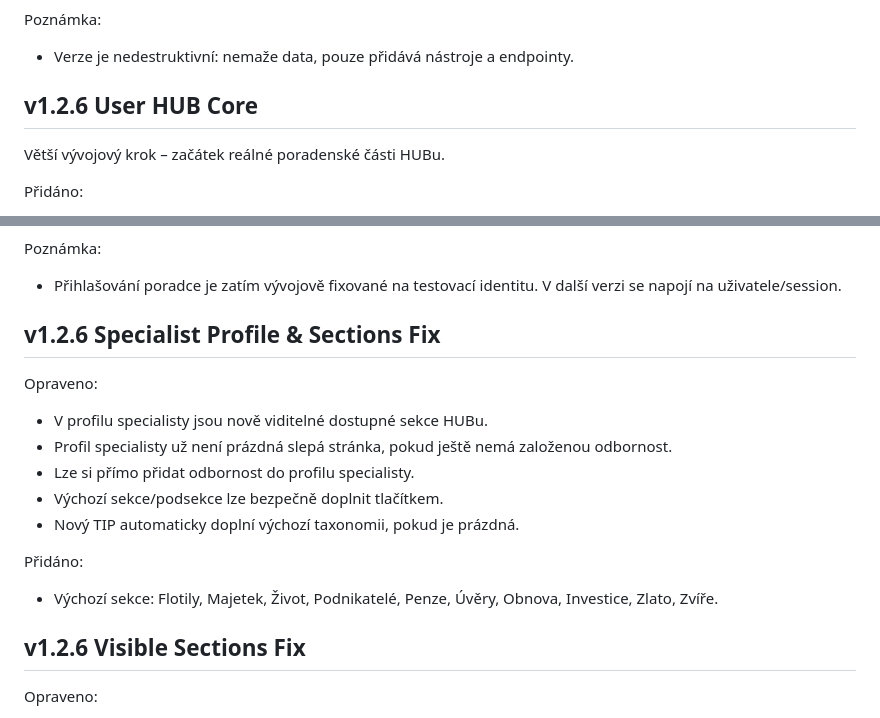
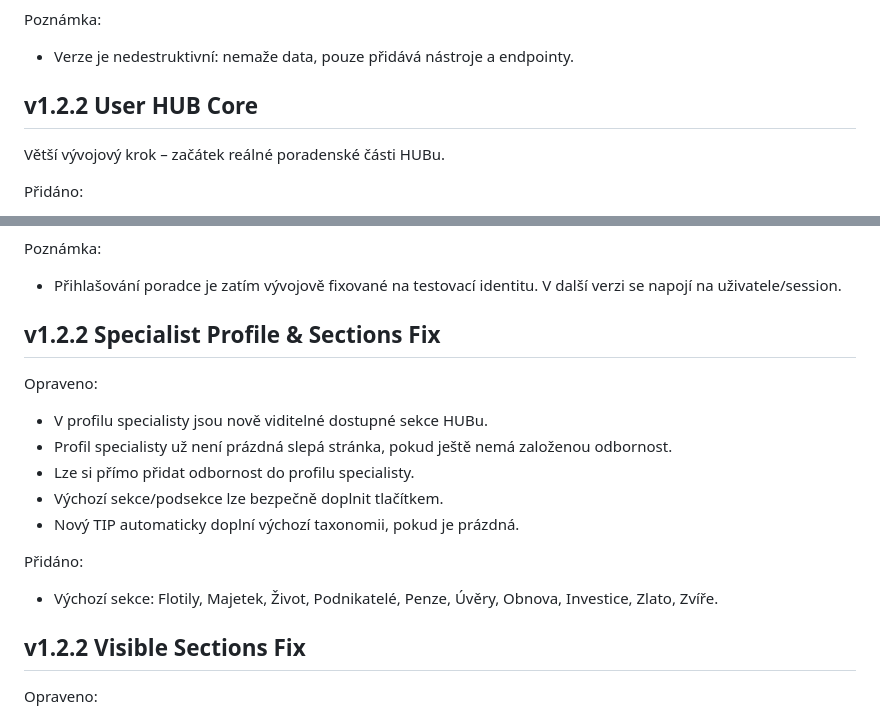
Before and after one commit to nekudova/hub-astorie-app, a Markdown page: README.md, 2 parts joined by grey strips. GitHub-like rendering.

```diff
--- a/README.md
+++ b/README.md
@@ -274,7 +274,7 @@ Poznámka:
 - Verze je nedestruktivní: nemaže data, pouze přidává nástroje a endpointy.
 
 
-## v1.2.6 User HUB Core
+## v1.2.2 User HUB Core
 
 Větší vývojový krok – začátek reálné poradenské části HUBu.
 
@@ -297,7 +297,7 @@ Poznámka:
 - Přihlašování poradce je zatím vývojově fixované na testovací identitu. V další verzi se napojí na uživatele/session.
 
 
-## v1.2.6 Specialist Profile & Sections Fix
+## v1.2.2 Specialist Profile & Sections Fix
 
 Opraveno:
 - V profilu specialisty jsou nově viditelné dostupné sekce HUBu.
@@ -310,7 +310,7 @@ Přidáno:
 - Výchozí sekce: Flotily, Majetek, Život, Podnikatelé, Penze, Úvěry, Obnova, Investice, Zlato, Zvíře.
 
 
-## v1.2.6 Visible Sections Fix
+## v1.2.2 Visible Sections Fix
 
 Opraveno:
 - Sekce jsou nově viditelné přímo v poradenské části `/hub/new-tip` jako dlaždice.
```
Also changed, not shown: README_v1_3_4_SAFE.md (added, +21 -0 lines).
▬▬▬▬▬▬
EXERCISE AIM:
Reprint each of the records exactly and skip the images.

RESULT:
Before and after one commit to nekudova/hub-astorie-app, a Markdown page: README.md, 2 parts joined by grey strips. GitHub-like rendering.

```diff
--- a/README.md
+++ b/README.md
@@ -274,7 +274,7 @@ Poznámka:
 - Verze je nedestruktivní: nemaže data, pouze přidává nástroje a endpointy.
 
 
-## v1.2.6 User HUB Core
+## v1.2.2 User HUB Core
 
 Větší vývojový krok – začátek reálné poradenské části HUBu.
 
@@ -297,7 +297,7 @@ Poznámka:
 - Přihlašování poradce je zatím vývojově fixované na testovací identitu. V další verzi se napojí na uživatele/session.
 
 
-## v1.2.6 Specialist Profile & Sections Fix
+## v1.2.2 Specialist Profile & Sections Fix
 
 Opraveno:
 - V profilu specialisty jsou nově viditelné dostupné sekce HUBu.
@@ -310,7 +310,7 @@ Přidáno:
 - Výchozí sekce: Flotily, Majetek, Život, Podnikatelé, Penze, Úvěry, Obnova, Investice, Zlato, Zvíře.
 
 
-## v1.2.6 Visible Sections Fix
+## v1.2.2 Visible Sections Fix
 
 Opraveno:
 - Sekce jsou nově viditelné přímo v poradenské části `/hub/new-tip` jako dlaždice.
```
Also changed, not shown: README_v1_3_4_SAFE.md (added, +21 -0 lines).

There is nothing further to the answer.